Singapore's voters go to the polls on 6 May to elect a new single-chamber parliament.
Elections take place every 5 years
Although there are 84 seats to be allocated, 37 of them have already been won uncontested by the governing People's Action Party (PAP).
The new parliament will be returned for
a maximum of five years.
Who is eligible to vote?
There are 2.15m registered voters in Singapore. Anyone who has reached the age of 21 may register to vote, and voting is compulsory.
With Singapore's opposition parties fielding candidates in 47 of the 84 constituencies, only 1.2m voters will actually be called upon to make their choice on election day.
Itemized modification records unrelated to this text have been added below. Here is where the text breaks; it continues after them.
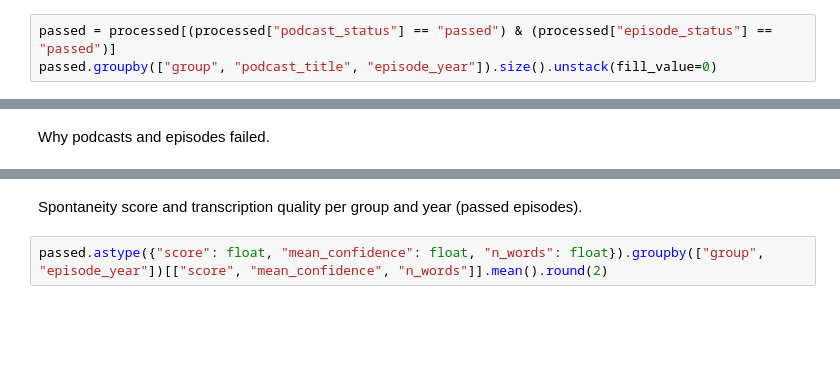
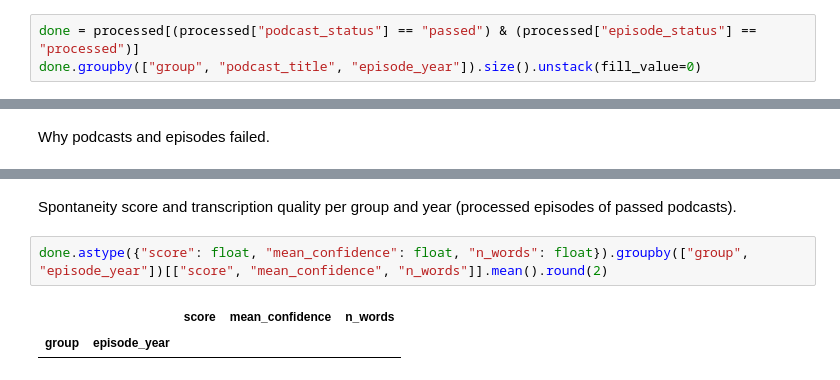
Before and after one commit to csbb5959/behavioral_social_science_applications, a Jupyter notebook: processing/run_pipeline.ipynb, the cells around one changed output, grey strips where cells are left out. Cells and saved outputs as stored; diff of their text form; blank space fills up the shorter version.

```diff
--- a/processing/run_pipeline.ipynb
+++ b/processing/run_pipeline.ipynb
@@ -99,3 +164,3 @@ Passed episodes per podcast and year. Every cell of a passed podcast should hold
 # %%
-passed = processed[(processed["podcast_status"] == "passed") & (processed["episode_status"] == "passed")]
-passed.groupby(["group", "podcast_title", "episode_year"]).size().unstack(fill_value=0)
+done = processed[(processed["podcast_status"] == "passed") & (processed["episode_status"] == "processed")]
+done.groupby(["group", "podcast_title", "episode_year"]).size().unstack(fill_value=0)
@@ -110,4 +201,7 @@ failed[["podcast_title", "episode_year", "fail_stage", "episode_fail_reason"]]
 # %% [markdown]
-Spontaneity score and transcription quality per group and year (passed episodes).
+Spontaneity score and transcription quality per group and year (processed episodes of passed podcasts).
 # %%
-passed.astype({"score": float, "mean_confidence": float, "n_words": float}).groupby(["group", "episode_year"])[["score", "mean_confidence", "n_words"]].mean().round(2)
+done.astype({"score": float, "mean_confidence": float, "n_words": float}).groupby(["group", "episode_year"])[["score", "mean_confidence", "n_words"]].mean().round(2)
+# %% [output]
+|  |  | score | mean_confidence | n_words |
+| group | episode_year |  |  |  |
```
Also changed, not shown: parts of 8 cells of this notebook, 5 other files.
Polling stations will be open from 0800-2000 local time (0000-1200 GMT).
Who is standing?
The PAP is seeking its 12th consecutive term in office since 1959. In the last poll in 2001, the PAP won 75% of the vote, gaining 82 of the 84 seats.
The governing Prime Minister Lee Hsien Loong, 54, is the son of former premier Lee Kuan Yew. He was appointed as predecessor to Goh Chok Tong in August 2004.
There are three main opposition groupings: The Workers' Party is contesting 20 seats; the Singapore Democratic Alliance - a coalition of four parties - is also contesting 20 seats; the Singapore Democratic Party is contesting seven seats.
Opposition parties have never held more than four seats in any of Singapore's parliaments. They also face negative coverage on the state-owned broadcasting networks and in the pro-government newspapers.
What are the issues?
Foremost amongst these are the economy and public services.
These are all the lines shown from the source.